    RUSTENBURG, South Africa — The anxious outbursts by England coach Fabio Capello and his star striker Wayne Rooney this week are a fair indication that a United States victory on Saturday wouldn't be considered the World Cup upset that it was 60 years ago.
    "Nineteen-fifty is a big moment in U.S. soccer history, and a victory tomorrow would certainly be right there on a par with it," coach Bob Bradley said of the 1-0 win in Brazil. "It wouldn't be a surprise like some of the victories in the past. We've earned more and more respect."
    While the Americans are still on a high after reaching the Confederations Cup final last June, England's form and confidence going into the Group C opener has slumped despite a stunning qualification campaign.
    "Usually the first game is hard because the expectations are really big, the pressure is big," Capello said Friday. "I was not happy about the first game we played here in South Africa (against the Platinum Stars on Monday) and I spoke with the players after it."
    The players have been hailed as being part of a "Golden Generation," but have failed to advance past the quarterfinals in their previous two attempts to capture England's first World Cup title since 1966.
    "We feel as if we've underachieved over the years with the players we have," England captain Steven Gerrard said. "We must prove to people that we are a good side. At every major tournament, people always talk about us as one of the favorites. Now it is time to deliver."
    Rooney's determination to end England's trophy drought was clear as he flew into a rage in the warmup match on Monday, earning a yellow card for reportedly cursing at the referee.

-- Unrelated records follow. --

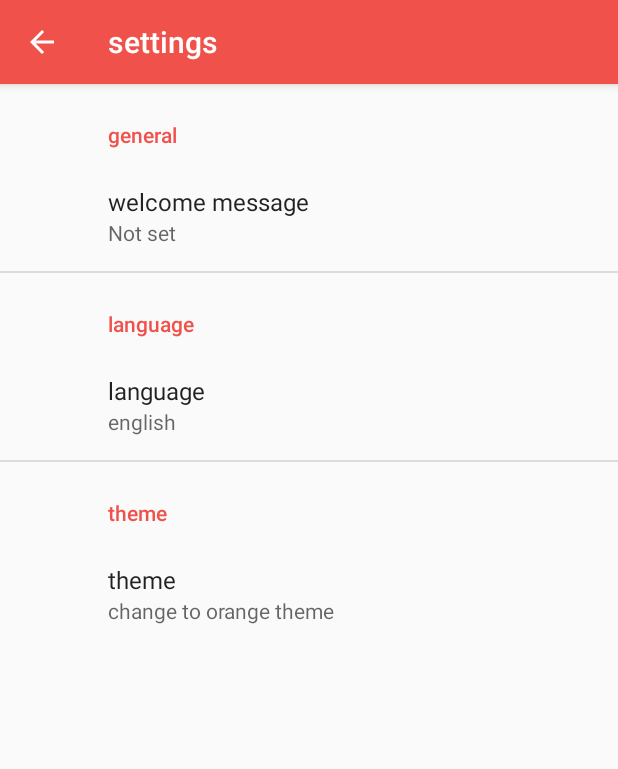
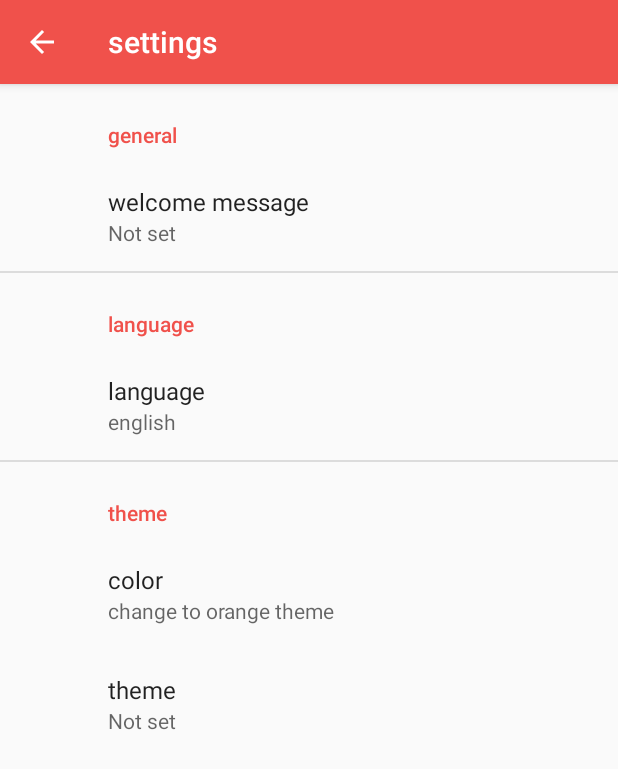
Before and after one commit to JacquetThomas/ft_hangouts, an Android app: the SettingsActivity screen opened directly, with no data from a screen before it, on a phone screen of 412 x 824 dp. Shown: the top 769 px of the screen. Run offline under Robolectric (Android 15) with nearby library versions, the phone set to English and light mode, and no system bars; our stand-ins replace androidx.preference; 1 statement that could not run was skipped.

Commit message:
beginning of difference between light and dark mode but bugs are presents

```diff
--- a/app/src/main/java/com/cjacquet/ft/hangouts/activities/BaseAppCompatActivity.java
+++ b/app/src/main/java/com/cjacquet/ft/hangouts/activities/BaseAppCompatActivity.java
@@ -18,6 +18,7 @@ import java.util.Date;
 
 public class BaseAppCompatActivity extends AppCompatActivity {
     private static final String SP_THEME_COLOR = "colorTheme";
+    private static final String SP_COLOR_MODE = "colorThemeMode";
     private static final String SP_PREF_LANG = "prefLang";
     private static final String SP_WLC_MSG = "welcomeMessage";
     private Date pausedDate;
@@ -49,9 +50,13 @@ public class BaseAppCompatActivity extends AppCompatActivity {
 
     @Override
     public void setTheme(int resId) {
-        colorTheme = Theme.valueOf(resId);
+        SharedPreferences pref = PreferenceManager.getDefaultSharedPreferences(this);
+        if (pref.getString(SP_COLOR_MODE, null).equals("light") && !Theme.valueOf(resId).getColorString().contains("Dark")) {
+            colorTheme = Theme.valueOf(resId);
+        } else {
+            colorTheme = Theme.oppositeOf(Theme.valueOf(resId));
+        }
         if (resId != Theme.DEFAULT.getThemeId()) {
-            SharedPreferences pref = PreferenceManager.getDefaultSharedPreferences(this);
             SharedPreferences.Editor editor = pref.edit();
             editor.putString(SP_THEME_COLOR, colorTheme.getColorString());
             editor.apply();
--- a/app/src/main/java/com/cjacquet/ft/hangouts/contacts/ContactListAdapter.java
+++ b/app/src/main/java/com/cjacquet/ft/hangouts/contacts/ContactListAdapter.java
@@ -19,6 +19,7 @@ import java.util.Collections;
 import java.util.Date;
 import java.util.List;
 
+import static com.cjacquet.ft.hangouts.activities.BaseAppCompatActivity.getColorTheme;
 import static com.cjacquet.ft.hangouts.database.ContactContract.ContactEntry.CONTENT_URI;
 
 public class ContactListAdapter extends RecyclerView.Adapter<RecyclerView.ViewHolder> {
@@ -107,6 +108,7 @@ public class ContactListAdapter extends RecyclerView.Adapter<RecyclerView.ViewHo
         public DataViewHolder(@NonNull View itemView) {
             super(itemView);
             tvFullName = itemView.findViewById(R.id.name);
+            tvFullName.setTextColor(itemView.getContext().getResources().getColor(getColorTheme().getPrimaryDarkColorId()));
             tvPhone = itemView.findViewById(R.id.summary);
         }
 
@@ -126,6 +128,7 @@ public class ContactListAdapter extends RecyclerView.Adapter<RecyclerView.ViewHo
         public IndexViewHolder(@NonNull View itemView) {
             super(itemView);
             tvIndex = itemView.findViewById(R.id.tvIndex);
+            tvIndex.setTextColor(itemView.getContext().getResources().getColor(getColorTheme().getPrimaryColorId()));
         }
 
         void bind(ContactSummary contactSummary) {
--- a/app/src/main/res/values/arrays.xml
+++ b/app/src/main/res/values/arrays.xml
@@ -11,15 +11,25 @@
         <item>fr</item>
     </string-array>
 
-    <string-array name="array_theme_options">
+    <string-array name="array_color_options">
         <item>@string/action_orange_theme</item>
         <item>@string/action_blue_theme</item>
         <item>@string/action_green_theme</item>
     </string-array>
 
-    <string-array name="array_theme_value">
+    <string-array name="array_color_value">
         <item>orange</item>
         <item>blue</item>
         <item>green</item>
     </string-array>
+
+    <string-array name="array_theme_options">
+        <item>@string/action_light_theme</item>
+        <item>@string/action_dark_theme</item>
+    </string-array>
+
+    <string-array name="array_theme_value">
+        <item>light</item>
+        <item>dark</item>
+    </string-array>
 </resources>
--- a/app/src/main/res/values/colors.xml
+++ b/app/src/main/res/values/colors.xml
@@ -17,6 +17,7 @@
     <color name="greenColorPrimary">#8bc34a</color>
     <!-- Darker variant for the status bar and contextual app bars -->
     <color name="greenColorPrimaryDark">#5a9216</color>
+    <color name="greenColorPrimaryLight">#bef67a</color>
     <!-- Accent color for UI controls like checkboxes and text fields -->
     <color name="greenColorAccent">#8bc34a</color>
 
@@ -25,6 +26,7 @@
     <color name="blueColorPrimary">#42a5f5</color>
     <!-- Darker variant for the status bar and contextual app bars -->
     <color name="blueColorPrimaryDark">#0077c2</color>
+    <color name="blueColorPrimaryLight">#80d6ff</color>
     <!-- Accent color for UI controls like checkboxes and text fields -->
     <color name="blueColorAccent">#42a5f5</color>
 
@@ -33,6 +35,7 @@
     <color name="orangeColorPrimary">#F0514B</color>
     <!-- Darker variant for the status bar and contextual app bars -->
     <color name="orangeColorPrimaryDark">#C0403C</color>
+    <color name="orangeColorPrimaryLight">#ff8477</color>
     <!-- Accent color for UI controls like checkboxes and text fields -->
     <color name="orangeColorAccent">#F0514B</color>
 </resources>
--- a/app/src/main/res/values/strings.xml
+++ b/app/src/main/res/values/strings.xml
@@ -68,7 +68,9 @@
     <!-- Sync Preferences -->
     <string name="theme_title">theme</string>
     <string name="theme_header">theme</string>
-
+    <string name="color_title">color</string>
+    <string name="action_light_theme">light</string>
+    <string name="action_dark_theme">dark</string>
 
 
 </resources>
--- a/app/src/main/res/values/styles.xml
+++ b/app/src/main/res/values/styles.xml
@@ -37,8 +37,6 @@
         <item name="colorPrimaryDark">@color/orangeColorPrimaryDark</item>
         <item name="colorAccent">@color/orangeColorAccent</item>
         <item name="android:textColor">@color/orangeColorPrimary</item>
-        <item name="android:actionMenuTextColor">@android:color/primary_text_dark_nodisable</item>
-
     </style>
 
     <!-- Style for a category in the editor -->
@@ -49,6 +47,30 @@
         <item name="android:paddingTop">16dp</item>
         <item name="android:fontFamily">sans-serif-medium</item>
         <item name="android:textAppearance">?android:textAppearanceSmall</item>
+    </style>
+
+    <!-- Base application GREEN theme -->
+    <style name="GreenThemeDark" parent="Theme.AppCompat.DayNight">
+        <item name="colorPrimary">@color/greenColorPrimary</item>
+        <item name="colorPrimaryDark">@color/greenColorPrimaryLight</item>
+        <item name="colorAccent">@color/greenColorAccent</item>
+        <item name="android:textColor">@color/greenColorPrimary</item>
+    </style>
+
+    <!-- Base application BLUE theme -->
+    <style name="BlueThemeDark" parent="Theme.AppCompat.DayNight">
+        <item name="colorPrimary">@color/blueColorPrimary</item>
+        <item name="colorPrimaryDark">@color/blueColorPrimaryLight</item>
+        <item name="colorAccent">@color/blueColorAccent</item>
+        <item name="android:textColor">@color/blueColorPrimary</item>
+    </style>
+
+    <!-- Base application ORANGE theme -->
+    <style name="OrangeThemeDark" parent="Theme.AppCompat.DayNight">
+        <item name="colorPrimary">@color/orangeColorPrimary</item>
+        <item name="colorPrimaryDark">@color/orangeColorPrimaryLight</item>
+        <item name="colorAccent">@color/orangeColorAccent</item>
+        <item name="android:textColor">@color/orangeColorPrimary</item>
     </style>
 
     <!-- Style for an EditText field in the editor -->
--- a/app/src/main/res/xml/root_preferences.xml
+++ b/app/src/main/res/xml/root_preferences.xml
@@ -23,9 +23,16 @@
     <PreferenceCategory app:title="@string/theme_header">
         <ListPreference
             app:defaultValue="orange"
+            app:entries="@array/array_color_options"
+            app:entryValues="@array/array_color_value"
+            app:key="colorTheme"
+            app:title="@string/color_title"
+            app:useSimpleSummaryProvider="true" />
+
+        <ListPreference
             app:entries="@array/array_theme_options"
             app:entryValues="@array/array_theme_value"
-            app:key="colorTheme"
+            app:key="colorThemeMode"
             app:title="@string/theme_title"
             app:useSimpleSummaryProvider="true" />
     </PreferenceCategory>
```
Also changed, not shown: app/src/main/java/com/cjacquet/ft/hangouts/activities/SettingsActivity.java (+18 -1 lines), app/src/main/java/com/cjacquet/ft/hangouts/utils/Theme.java (+29 -5 lines), 2 other files.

    "Our ability to keep track of him and make life hard for him is a key part of us making sure we can win," Bradley said. "He comes here off a super season."

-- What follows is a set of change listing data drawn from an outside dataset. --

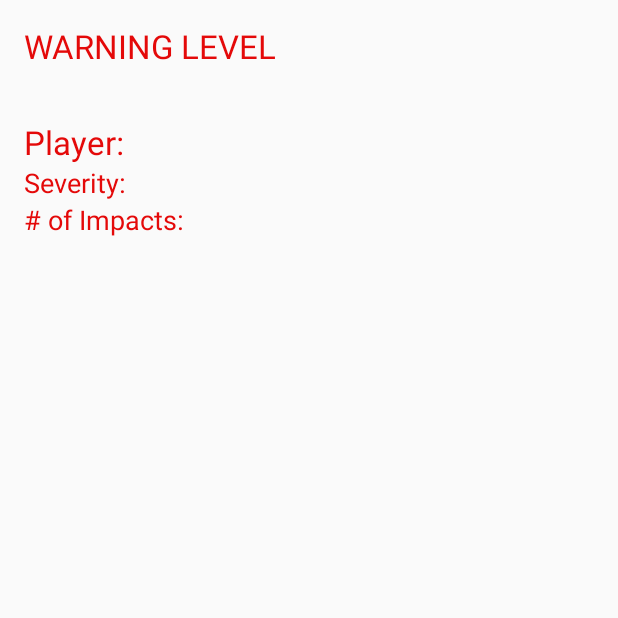
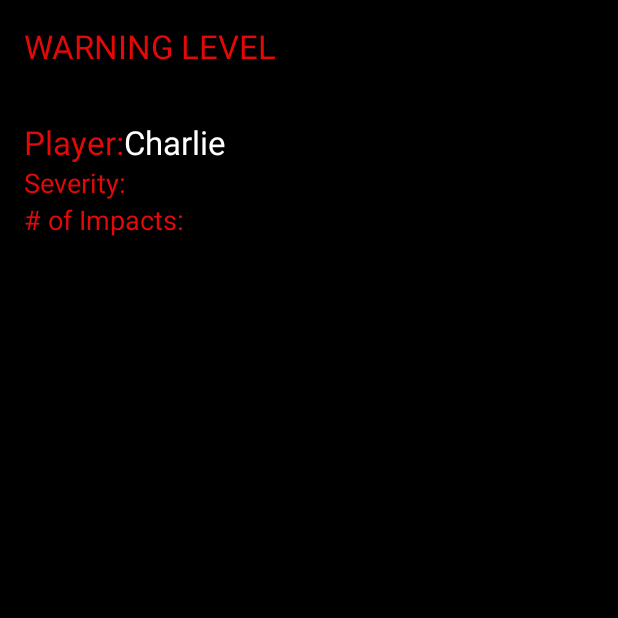
Before and after one commit to nmc16/InjuryMonitoringSystem, an Android app: the screen it shows after launch (Main2Activity), after a tap on "Previous Warning", on a phone screen of 412 x 824 dp, the top half of it. Run offline under Robolectric (Android 15) with nearby library versions, the phone set to English and light mode, and no system bars.

Commit message:
Created reference to array in activity1, in activity2

```diff
--- a/app/src/main/AndroidManifest.xml
+++ b/app/src/main/AndroidManifest.xml
@@ -20,13 +20,14 @@
         </activity>
         <activity
             android:name=".Main2Activity"
-            android:label="@string/title_activity_main2">
+            android:label="@string/title_activity_main2"
+            android:theme="@android:style/Theme.Black.NoTitleBar" >
 
         </activity>
         <activity
             android:name=".Main3Activity"
             android:label="@string/title_activity_main3"
-            android:theme="@style/AppTheme.NoActionBar">
+            android:theme="@style/AppTheme">
 
         </activity>
     </application>
--- a/app/src/main/java/com/abbasandfriends/injurymonitoringsystem/Main2Activity.java
+++ b/app/src/main/java/com/abbasandfriends/injurymonitoringsystem/Main2Activity.java
@@ -2,13 +2,26 @@ package com.abbasandfriends.injurymonitoringsystem;
 
 import android.os.Bundle;
 import android.app.Activity;
+import android.view.View;
+import android.widget.AdapterView;
+import android.widget.ArrayAdapter;
+import android.widget.TextView;
+import android.widget.Toast;
 
-public class Main2Activity extends Activity {
+import java.util.Arrays;
 
+public class Main2Activity extends Activity  {
+    TextView playerName;
     @Override
     protected void onCreate(Bundle savedInstanceState) {
         super.onCreate(savedInstanceState);
         setContentView(R.layout.activity_main2);
+
+        playerName = (TextView) findViewById(R.id.textView5);
+        String currName = MainActivity.currentName;
+        playerName.setText(currName);
+
+
     }
 
 }
--- a/app/src/main/java/com/abbasandfriends/injurymonitoringsystem/MainActivity.java
+++ b/app/src/main/java/com/abbasandfriends/injurymonitoringsystem/MainActivity.java
@@ -14,38 +14,40 @@ import android.widget.AdapterView;
 import android.widget.ArrayAdapter;
 import android.widget.Button;
 import android.widget.Spinner;
+import android.widget.TextView;
 import android.widget.Toast;
 
 
 public class MainActivity extends android.app.Activity implements AdapterView.OnItemSelectedListener {
     Spinner spinner;
-    Button button2;
-    Button button1;
-    Button button3;
+    Button prevWarn;
+    Button graph;
+    Button emerg;
+    static String currentName;
+
     @Override
     protected void onCreate(Bundle savedInstanceState) {
         super.onCreate(savedInstanceState);
         setContentView(R.layout.activity_main);
 
         spinner= (Spinner) findViewById((R.id.spinner));
-
         ArrayAdapter adapter = ArrayAdapter.createFromResource(this, R.array.players, android.R.layout.simple_spinner_dropdown_item);
         spinner.setAdapter(adapter);
         spinner.setOnItemSelectedListener(this);
-        button1 = (Button) findViewById(R.id.button1);
-        button2 = (Button) findViewById(R.id.button2);
-        button3 = (Button) findViewById(R.id.button3);
+        graph = (Button) findViewById(R.id.graph);
+        prevWarn = (Button) findViewById(R.id.prevWarn);
+        emerg = (Button) findViewById(R.id.emerg);
 
-        button1.setOnClickListener(new View.OnClickListener() {
-            public void onClick(View view){
+        graph.setOnClickListener(new View.OnClickListener() {
+            public void onClick(View view) {
                 Intent i = new Intent(MainActivity.this, Main3Activity.class);
                 startActivity(i);
             }
 
         });
 
-        button2.setOnClickListener(new View.OnClickListener() {
-            public void onClick(View view){
+        prevWarn.setOnClickListener(new View.OnClickListener() {
+            public void onClick(View view) {
                 Intent i = new Intent(MainActivity.this, Main2Activity.class);
                 startActivity(i);
 
@@ -53,8 +55,8 @@ public class MainActivity extends android.app.Activity implements AdapterView.On
 
         });
 
-        button3.setOnClickListener(new View.OnClickListener(){
-            public void onClick(View view){
+        emerg.setOnClickListener(new View.OnClickListener() {
+            public void onClick(View view) {
                 Toast.makeText(getBaseContext(), "Emergency Pressed", Toast.LENGTH_SHORT).show();
             }
 
@@ -69,7 +71,14 @@ public class MainActivity extends android.app.Activity implements AdapterView.On
     //Testing to see if it works-Remove once complete
     @Override
     public void onItemSelected(AdapterView<?> parent, View view, int position, long id) {
-        Toast.makeText(this, "congrats", Toast.LENGTH_SHORT).show();
+        TextView playerName = (TextView) view;
+        Toast.makeText(this, "congrats" +playerName.getText(), Toast.LENGTH_SHORT).show();
+        CharSequence playerChar = playerName.getText();
+        String playerSelected = playerChar.toString();
+        currentName = playerSelected;
+
+
+
     }
 
     @Override
--- a/app/src/main/res/layout/activity_main2.xml
+++ b/app/src/main/res/layout/activity_main2.xml
@@ -53,6 +53,15 @@
         android:layout_alignParentStart="true"
         android:textColor="#e40909" />
 
+    <TextView
+        android:layout_width="wrap_content"
+        android:layout_height="wrap_content"
+        android:textAppearance="?android:attr/textAppearanceLarge"
+        android:text="Large Text"
+        android:id="@+id/textView5"
+        android:layout_alignTop="@+id/textView"
+        android:layout_toRightOf="@+id/textView"
+        android:layout_toEndOf="@+id/textView" />
 
 
 </RelativeLayout>
--- a/app/src/main/res/values/strings.xml
+++ b/app/src/main/res/values/strings.xml
@@ -4,14 +4,14 @@
 
     <string name="app_name">InjuryMonitoringSystem</string>
     <string name="action_settings">Settings</string>
+    <string name="title_activity_main2">Main2Activity</string>
+    <string name="title_activity_main3">Main3Activity</string>
     <string-array name= "players">
         <item>Charlie</item>
         <item>Luke</item>
         <item>Nic</item>
         <item>Abbas</item>
     </string-array>
-    <string name="title_activity_main2">Main2Activity</string>
-    <string name="title_activity_main3">Main3Activity</string>
 
 
 </resources>
```
Also changed, not shown: app/src/main/java/com/abbasandfriends/injurymonitoringsystem/Main3Activity.java (+23 -28 lines), app/src/main/res/layout/activity_main.xml (+4 -4 lines).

    Rooney scored 35 goals for Manchester United last season, and this is the stage for the 24-year-old striker to establish himself as a truly world class player in a global tournament.
    And Capello doesn't expect it to end in disgrace as it did in 2006, when Rooney was sent off for stamping on an opponent.
    "He's spontaneous," Capello said. "He's instinctive and when he goes out onto the pitch, he goes out to win. He's someone who gets angry when he's treated to something unfair. But he'll be fine for the World Cup, just as he was for the entire qualifying period ... the aggression of him is really strong."
    Capello can be aggressive himself, berating news photographers he believed were shooting players while they were in team facilities at the Rustenburg complex on Wednesday.
    Capello knows his lineup, but won't be letting his players know until two hours before kickoff on Saturday in Rustenburg. Midfielder Gareth Barry is fit enough to feature on the bench despite still recovering from ankle ligament damage.
    "Always, I decide at the last moment to speak with the players," Capello said. "All the players are ready then to play. They're ready physically and mentally and they're focused, waiting to see which player will play. That's why I only tell them two hours before kickoff."
    U.S. coach Bob Bradley would only reveal that captain Carlos Bocanegra and striker Jozy Altidore, who has recovered from a right ankle sprain, would be in the starting lineup.
    Bradley is confident the 20-year-old Altidore can deliver despite scoring only one Premier League goal for Hull during his season-long loan in England from Villarreal.
    "It was an important year for Jozy — any player that has gone to the Premiership, finds out the level, the competitiveness," Bradley said. "But I think he grew a lot. The one thing I would always say about Jose, from our experiences with him, when he's come into camps he's shown that, when things don't come easily, it's helped him.
    "He comes in with a level of determination and ready to prove himself. He knows we believe in him. That's why he continues to be important for us."

Altidore scored last June as the Americans beat Spain 2-0 on their way to reaching the Confederations Cup final in South Africa, which they lost 3-2 to Brazil despite leading 2-0 at half time.

"The USA are very hard working — very fit and physical," Gerrard said. "We are expecting to be pressed really quickly. I'm sure it will be a good physical battle."